### [What to do]
Keep images out and repeat all data exactly.

### [Supplied information]
------
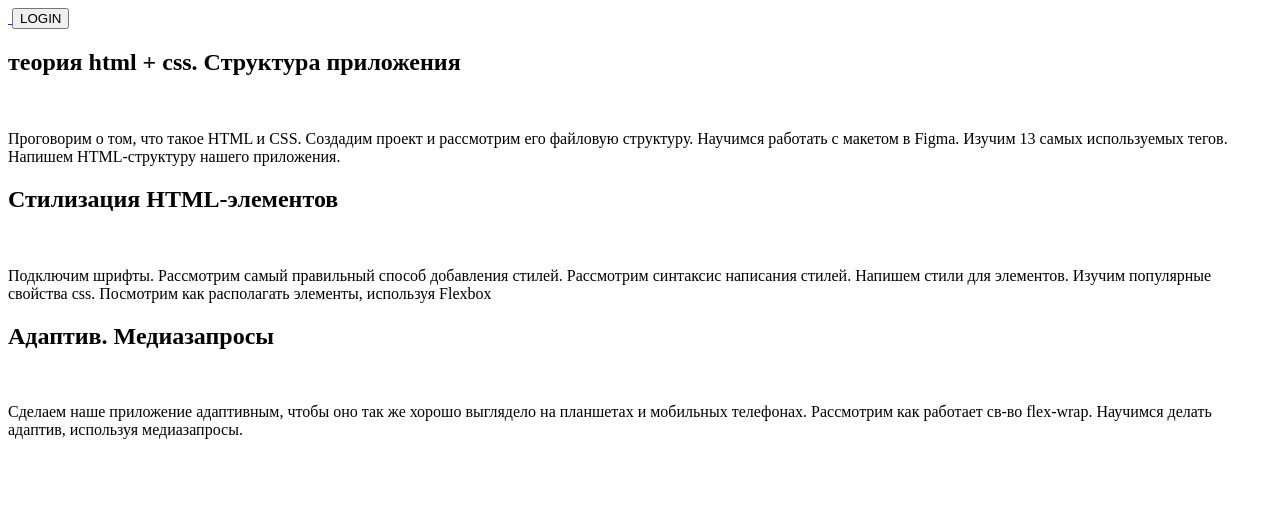
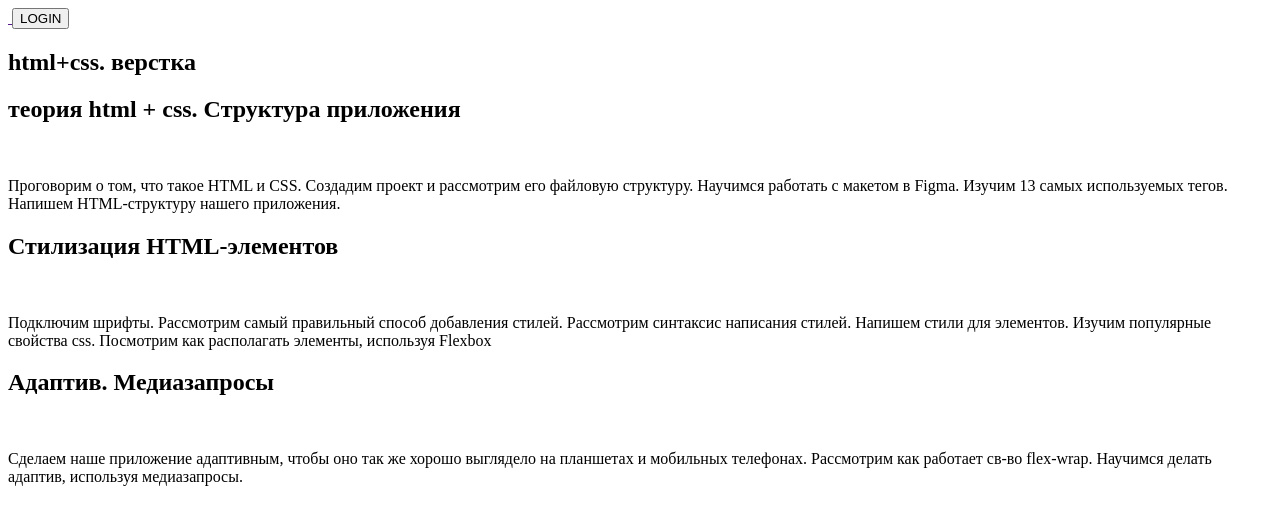
Before and after one commit to oprokopieva382/html-css-vebinar, a plain HTML site: page index.html in a window 1280 px wide. Drawn offline with Linux system fonts and the light colour scheme.

Commit message:
added h1 content

```diff
--- a/index.html
+++ b/index.html
@@ -14,7 +14,7 @@
       <button>LOGIN</button>
     </header>
     <section>
-      <h1></h1>
+      <h1>html+css. верстка</h1>
       <div>
         <h2>теория html + css. Структура приложения</h2>
         <img src="" alt="" />
```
------
### [Result]
Before and after one commit to oprokopieva382/html-css-vebinar, a plain HTML site: page index.html in a window 1280 px wide. Drawn offline with Linux system fonts and the light colour scheme.

Commit message:
added h1 content

```diff
--- a/index.html
+++ b/index.html
@@ -14,7 +14,7 @@
       <button>LOGIN</button>
     </header>
     <section>
-      <h1></h1>
+      <h1>html+css. верстка</h1>
       <div>
         <h2>теория html + css. Структура приложения</h2>
         <img src="" alt="" />
```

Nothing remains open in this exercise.